Oil Futures Soften as USD Hits 17-Month High, US Crude Build

Liubov Georges
By  Liubov Georges , DTN Energy Reporter

WASHINGTON (DTN) -- Oil futures nearest delivery on the New York Mercantile Exchange and Brent crude traded on the Intercontinental Exchange settled Wednesday's session with modest losses after federal data showed U.S. commercial crude oil inventories unexpectedly increased last week on robust production amid gains in the number of operating oil rigs. An ongoing rally in the U.S. Dollar Index tied to a better-than-expected print on jobless claims and upward revision for third-quarter economic growth further weighed on the complex.

On the session, NYMEX West Texas Intermediate futures for January delivery slipped $0.11 to settle at $78.39 barrel (bbl) and the international crude benchmark ICE January Brent contract finished the session little changed at $82.25 bbl. Both benchmarks rallied as much as 3% on Tuesday. NYMEX RBOB December futures declined 1.75 cents to $2.3197 gallon and front-month NYMEX ULSD softened to a $2.3830 gallon settlement. The U.S. Dollar Index once again strengthened against global peers to settle at a 17-month high 96.872, up 0.34% against a basket of foreign currencies.

The U.S. dollar extended its recent gains into Wednesday afternoon following minutes from the Federal Open Market Committee's meeting held on Nov. 2-3 that showed policymakers believe they should be prepared to raise the target range for the federal funds rate sooner than currently anticipated should inflation continue to run hot.

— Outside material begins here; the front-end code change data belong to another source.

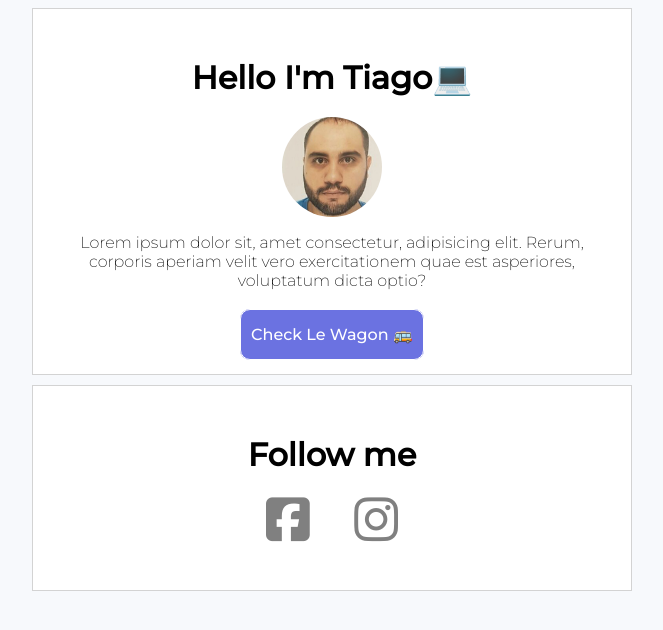
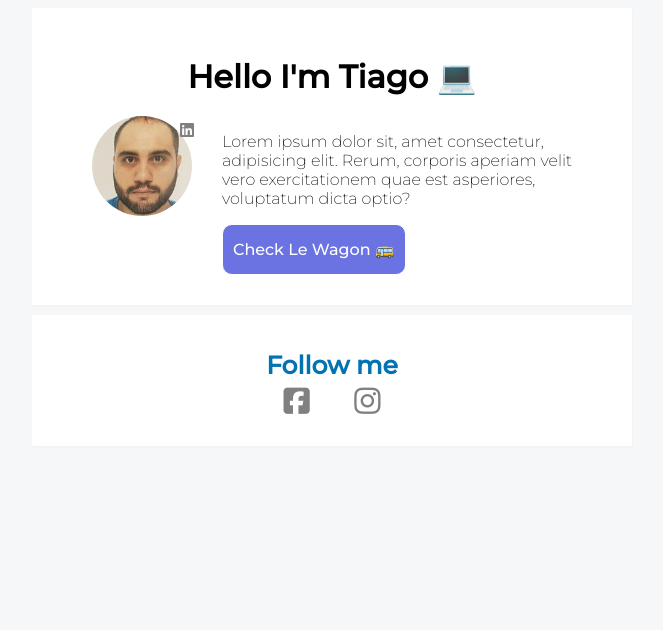
Before and after one commit to tiagoenes/profile, a plain HTML site: page index.html in a window 1280 px wide. Shown: the whole page, without its empty margins (308-971 px from the left). Drawn offline with Linux system fonts and the light colour scheme.

Commit message:
beautify the profile

```diff
--- a/index.html
+++ b/index.html
@@ -9,17 +9,24 @@
   <body>
     <div class="container">
       <div class="card text-center card-white">
-        <h1>Hello I'm Tiago💻</h1>
-        <img src="tiago1.png" width="100px"  class="img-circle" alt="">
-        <p>Lorem ipsum dolor sit, amet consectetur, adipisicing elit. Rerum, corporis aperiam velit vero exercitationem quae est asperiores, voluptatum dicta optio?</p>
+        <h1>Hello I'm Tiago 💻</h1>
+        <div class="content">
+          <div class="left">
+            <img src="tiago1.png" width="100px"  class="img-circle" alt="">
+            <a href="https://www.linkedin.com/in/tiago-enes-26145045/" class="icon_lki linkedin_icon"><i class="fab fa-linkedin"></i></a>
+          </div>
+          <div class="right">
+            <p>Lorem ipsum dolor sit, amet consectetur, adipisicing elit. Rerum, corporis aperiam velit vero exercitationem quae est asperiores, voluptatum dicta optio?</p>
+            <a href="https://www.lewagon.com/" class="btn">Check Le Wagon 🚌</a>
+          </div>
+        </div>
         <br>
-        <a href="https://www.lewagon.com/" class="btn">Check Le Wagon 🚌</a>
       </div>
       <div class="card text-center card-white">
         <ul class="list-inline">
           <h1>Follow me</h1>
-          <li><a href="" class="icon"><i class="fab fa-facebook-square" ></i></a></li>
-          <li><a href="" class="icon"><i class="fab fa-instagram"></i></a></li>
+          <li><a href="" class="icon icon_normal"><i class="normal fab fa-facebook-square" ></i></a></li>
+          <li><a href="" class="icon icon_normal"><i class="normal fab fa-instagram"></i></a></li>
         </ul>
       </div>
     </div>
--- a/style.css
+++ b/style.css
@@ -2,7 +2,7 @@
 
 body{
   font-family: 'Montserrat', sans-serif;
-  background-color: #F7F9FC;
+  background-color: #f6f7f9;
 }
 
 h1 {
@@ -23,11 +23,27 @@ ul{
   border: 1px solid;
   border-radius: 10px;
   transition: background 200ms ease;
+  display: inline-block;
 }
 .btn:hover  {
   color:white;
   background-color: black;
   text-decoration: none;
+}
+.icon_lki{
+  color: grey;
+}
+.icon_lki:hover{
+  color: #0372B1;
+}
+
+.container {
+  width: 600px;
+  margin: 0 auto;
+}
+
+.content{
+  display: inline-flex;
 }
 .icon{
   color:grey;
@@ -35,13 +51,30 @@ ul{
 .icon:hover{
   color:black;
 }
-.container {
-  width: 600px;
-  margin: 0 auto;
+
+.icon_normal i{
+  font-size: 30px;
 }
-.icon i{
-  font-size: 50px;
+.icon_small i{
+  font-size: 20px;
 }
+.linkedin_icon{
+  display: inline-block;
+  margin-top: 6px;
+      position: absolute;
+    right: -2px;
+
+}
+
+.left {
+  margin: 0px 30px;
+  position: relative;
+}
+.right{
+  text-align:left;
+}
+
+
 
 
 @media (max-width: 960px) {
@@ -75,7 +108,7 @@ ul{
 .card-white {
   background: white;
   padding: 30px;
-  border: 1px solid lightgrey;
+  box-shadow: 1px 2px #f3f3f3;
 }
 
 .list-inline > li {
@@ -86,4 +119,11 @@ ul{
 .list-inline {
   list-style: none;
   padding-left: 0px;
+  margin:0;
 }
+
+.list-inline h1{
+  color: #0372B1;
+  margin:3px;
+  font-size: 25px;
+}
```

The Consumer Price Index -- a measure of inflation -- surged to a 30-year high 6.2% in the 12 months ended in October, undermining the Fed's narrative of "transitory inflation."

Minutes revealed "participants generally saw the current elevated level of inflation as largely reflecting factors that were transitory but judged that inflation pressures could take longer to subside than they had previously assessed."

At the meeting, FOMC announced the start of tapering $120 billion a month in bond-buying stimulus -- a first in a series of steps in normalizing monetary policy. The goal of quantitative easing was to keep capital flowing in the markets while maintaining broader interest rates at low levels to boost economic activity.

Further supporting the dollar, U.S. jobless claims plunged to the lowest level since 1969 at 199,00 new filings -- an encouraging sign for the labor market that has been struggling to recover from the pandemic-induced shock in March 2020. In October, the labor market added 536,000 new jobs and national unemployment rate fell to 4.6%.

Also, U.S. third quarter gross domestic product growth was revised up slightly to 2.1%, which was largely expected by the markets and follows a 6.7% growth rate in the second quarter.

Wednesday's inventory report released by the U.S. Energy Information Administration was mixed, showing unexpected build in domestic crude oil inventories accompanied with larger-than-expected decline in petroleum product supplies and higher fuel demand. Commercial crude oil inventories jumped 1 million bbl from the previous week to 434 million bbl and are now about 7% below the five-year average. The build was realized even as domestic refiners increased run rates for the fifth consecutive week through Nov. 19 to 88.6% of capacity.

Domestic crude oil production, meanwhile, increased 100,000 barrels per day (bpd) to 11.5 million bpd, according to EIA. Oil stored at the Cushing, Oklahoma, hub -- the delivery point for WTI futures -- rose 787,000 bbl from the previous week to 27.4 million bbl. Baker Hughes reported the number of active rigs drilling for oil increased for the fifth week through Wednesday, up six to 467, the highest level since early April 2020.

Additionally, gasoline stockpiles declined slightly above expectations 602,992 bbl from the previous week to 211.4 million bbl. Demand for motor gasoline gained 93,000 bpd from the previous week to 9.334 million bbl, while remaining more than 100,000 above the five-year average. Gasoline consumption in the United States typically strengthens heading into the Thanksgiving holiday, with over 53 million Americans expected to hit the road this week, according to American Automobile Association.

Distillate stocks fell 2 million bbl to 121.7 million bbl and are now about 5% below the five-year average. Distillate demand extended higher for the third consecutive week to 4.391 million bpd.

Liubov Georges can be reached at liubov.georges@dtn.com

Liubov Georges